So, if you have decided to learn this somewhat complex but promising programming language, here are five basic concepts that every beginner should know. Oleksandr Semianikhin, Software Engineer at EPAM, explains the subject.
Most searches for new developers are about Object-Oriented Programming, the alpha and omega of the Java programming language. What exactly is it?
In this programming paradigm, you think of a program as a collection of interacting objects. It helps programmers create readable, secure, and low-maintenance code. Simply put, OOP allows you to read code like a book. Encapsulation, inheritance, and polymorphism are three key OOP principles to understand.
Encapsulation is about hiding the implementation mechanism of any action. A human body is the most obvious example of encapsulation. We breathe, walk, sleep, and eat without much consideration for the internal processes and systems at work, at least so long we are all right. Something similar happens in programming.
Or take household appliances, for instance. Users mostly care about what they can do with this or that device, but how it works remains hidden from scrutiny.
This principle allows you to create a new object based on an existing one. For example, a furniture manufacturer assembles a cabinet according to a specific design. Customer feedback makes it clear that the cabinet lacks one more shelf. Designers only add the missing piece rather than completely redoing the blueprint. In the language of developers, they add another state to this object.
The "motion" state distinguishes the "person" object from the "driver" and "pedestrian" objects. You don't have to create an object from scratch to create a new class; simply inherit from the "person" object and add a new state.
That is, inheritance allows developers to reuse existing code while modifying it to meet current requirements.
The same interface can have many implementations. The principle of polymorphism allows you to redefine the object’s behavior. Remember the cabinet from the previous example? Its doors can be hinged and open outward, or they can be roller-mounted and move along rails. In other words, when the polymorphism principle is applied, different behaviors emerge for the same internal object, the "door."
An example from practice: we have developed a solution for a supermarket chain with offices in different countries, each having different legal requirements and restrictions. As a result, we are unable to offer a unified code. We must alter it following specific local legal requirements. Here, the polymorphism principle also comes in handy.
Class and object
The concepts of class and object are central to the object-oriented Java programming language. Let's go back to the cabinet example to explain the distinction. The blueprint for this piece of furniture is a class, a blank on which you can work, and the cabinet itself is an object. Using the same blueprint, you can build a pink, white, or black cabinet since the class determines the object's structure and functions.

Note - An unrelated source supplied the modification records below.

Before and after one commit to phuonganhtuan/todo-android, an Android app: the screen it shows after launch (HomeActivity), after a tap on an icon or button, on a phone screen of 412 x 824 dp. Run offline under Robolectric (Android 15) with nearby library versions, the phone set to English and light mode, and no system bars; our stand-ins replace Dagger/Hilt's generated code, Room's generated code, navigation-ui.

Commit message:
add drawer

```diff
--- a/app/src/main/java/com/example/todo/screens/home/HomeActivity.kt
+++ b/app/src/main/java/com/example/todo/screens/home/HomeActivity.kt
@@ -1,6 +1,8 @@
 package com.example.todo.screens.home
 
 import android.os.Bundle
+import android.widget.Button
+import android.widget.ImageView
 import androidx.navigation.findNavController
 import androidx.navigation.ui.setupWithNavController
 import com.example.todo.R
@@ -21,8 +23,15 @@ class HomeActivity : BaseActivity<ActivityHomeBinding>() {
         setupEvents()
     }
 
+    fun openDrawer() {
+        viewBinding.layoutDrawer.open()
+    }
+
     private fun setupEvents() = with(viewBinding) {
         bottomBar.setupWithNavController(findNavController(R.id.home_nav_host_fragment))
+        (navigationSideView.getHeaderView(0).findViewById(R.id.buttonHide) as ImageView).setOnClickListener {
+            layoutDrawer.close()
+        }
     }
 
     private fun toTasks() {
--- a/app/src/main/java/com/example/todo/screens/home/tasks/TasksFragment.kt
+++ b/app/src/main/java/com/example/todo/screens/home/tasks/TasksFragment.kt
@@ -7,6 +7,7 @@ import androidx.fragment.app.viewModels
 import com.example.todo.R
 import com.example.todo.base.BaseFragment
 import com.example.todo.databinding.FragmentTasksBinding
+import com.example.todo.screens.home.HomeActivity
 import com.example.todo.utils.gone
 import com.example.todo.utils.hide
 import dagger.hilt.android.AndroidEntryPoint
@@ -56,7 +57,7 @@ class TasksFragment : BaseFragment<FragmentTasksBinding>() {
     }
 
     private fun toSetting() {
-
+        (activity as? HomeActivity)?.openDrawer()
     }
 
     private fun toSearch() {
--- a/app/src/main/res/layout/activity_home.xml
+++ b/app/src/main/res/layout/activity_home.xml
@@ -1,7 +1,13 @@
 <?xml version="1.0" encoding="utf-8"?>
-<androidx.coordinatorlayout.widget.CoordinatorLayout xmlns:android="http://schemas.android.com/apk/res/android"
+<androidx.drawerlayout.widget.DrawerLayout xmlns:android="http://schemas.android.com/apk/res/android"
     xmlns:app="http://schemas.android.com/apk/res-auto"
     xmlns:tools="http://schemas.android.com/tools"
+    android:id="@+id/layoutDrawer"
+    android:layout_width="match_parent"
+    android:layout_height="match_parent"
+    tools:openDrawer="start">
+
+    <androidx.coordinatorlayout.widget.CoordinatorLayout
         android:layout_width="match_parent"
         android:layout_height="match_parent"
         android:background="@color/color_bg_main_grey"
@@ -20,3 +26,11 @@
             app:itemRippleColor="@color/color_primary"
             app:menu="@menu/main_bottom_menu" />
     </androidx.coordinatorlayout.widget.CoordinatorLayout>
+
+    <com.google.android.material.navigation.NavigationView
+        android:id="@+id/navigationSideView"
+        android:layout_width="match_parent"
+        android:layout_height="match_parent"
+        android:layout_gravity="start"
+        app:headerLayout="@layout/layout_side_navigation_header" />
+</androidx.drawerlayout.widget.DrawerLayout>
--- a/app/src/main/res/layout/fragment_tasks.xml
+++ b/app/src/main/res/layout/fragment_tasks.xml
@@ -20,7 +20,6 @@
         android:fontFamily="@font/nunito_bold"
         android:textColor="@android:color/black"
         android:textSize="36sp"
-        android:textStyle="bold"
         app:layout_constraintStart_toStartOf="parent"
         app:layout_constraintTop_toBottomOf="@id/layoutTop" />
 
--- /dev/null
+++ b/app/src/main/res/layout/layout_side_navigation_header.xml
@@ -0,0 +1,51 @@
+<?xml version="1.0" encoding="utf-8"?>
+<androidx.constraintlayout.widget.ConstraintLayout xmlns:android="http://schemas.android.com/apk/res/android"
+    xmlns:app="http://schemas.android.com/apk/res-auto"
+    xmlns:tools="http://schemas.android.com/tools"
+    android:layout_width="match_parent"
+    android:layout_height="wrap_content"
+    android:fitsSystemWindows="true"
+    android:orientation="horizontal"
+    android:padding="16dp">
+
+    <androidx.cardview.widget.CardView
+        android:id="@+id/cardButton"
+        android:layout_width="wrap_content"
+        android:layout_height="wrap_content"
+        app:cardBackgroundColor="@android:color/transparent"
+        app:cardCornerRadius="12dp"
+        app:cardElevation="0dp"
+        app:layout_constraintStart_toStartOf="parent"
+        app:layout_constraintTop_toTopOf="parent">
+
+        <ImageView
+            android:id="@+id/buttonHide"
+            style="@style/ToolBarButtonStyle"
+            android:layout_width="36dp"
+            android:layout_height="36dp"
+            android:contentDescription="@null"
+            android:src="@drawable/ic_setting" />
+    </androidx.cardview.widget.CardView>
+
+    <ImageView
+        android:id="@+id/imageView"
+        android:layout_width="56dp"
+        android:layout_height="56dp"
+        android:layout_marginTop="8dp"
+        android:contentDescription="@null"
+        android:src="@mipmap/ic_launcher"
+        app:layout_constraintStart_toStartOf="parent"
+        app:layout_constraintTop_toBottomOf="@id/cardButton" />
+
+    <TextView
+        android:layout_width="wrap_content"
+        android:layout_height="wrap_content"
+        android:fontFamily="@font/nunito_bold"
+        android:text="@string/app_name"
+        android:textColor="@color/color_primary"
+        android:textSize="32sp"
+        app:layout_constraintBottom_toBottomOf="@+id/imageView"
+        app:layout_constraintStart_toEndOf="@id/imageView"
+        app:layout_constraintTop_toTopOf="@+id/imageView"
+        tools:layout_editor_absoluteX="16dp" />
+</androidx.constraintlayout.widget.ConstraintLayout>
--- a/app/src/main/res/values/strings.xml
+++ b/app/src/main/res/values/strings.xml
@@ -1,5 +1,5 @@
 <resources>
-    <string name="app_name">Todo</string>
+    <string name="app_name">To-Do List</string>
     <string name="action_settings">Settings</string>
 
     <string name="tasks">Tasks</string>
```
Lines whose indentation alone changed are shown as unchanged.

Git version control system
Development teams use version control systems. Typically, it would be Git. Why do you need such systems? Today, in IT projects, where hundreds of developers can work on a single software solution simultaneously, they are absolutely essential. Git is a practical, handy tool for code collaboration. For this reason, we emphasize learning how to use Git in our training programs.
Version control systems safeguard against errors and allow you to return to a previous checkpoint where "everything worked" with minimal loss of functioning code if an error occurs. Git provides another useful feature: programmers can create branches from the main project branch and work independently of other team members. These “branch offshoots” are essentially developer drafts, usually deleted after merging with the project's main branch.
It is critical to distinguish between GitHub, an online repository of project version histories, and Git, a version control system. Git and GitHub are frequently used together as a single project management tool.
At EPAM, we offer a variety of Java educational programs for candidates with different levels of preparedness. Check out the list of available programs in Java direction and join us!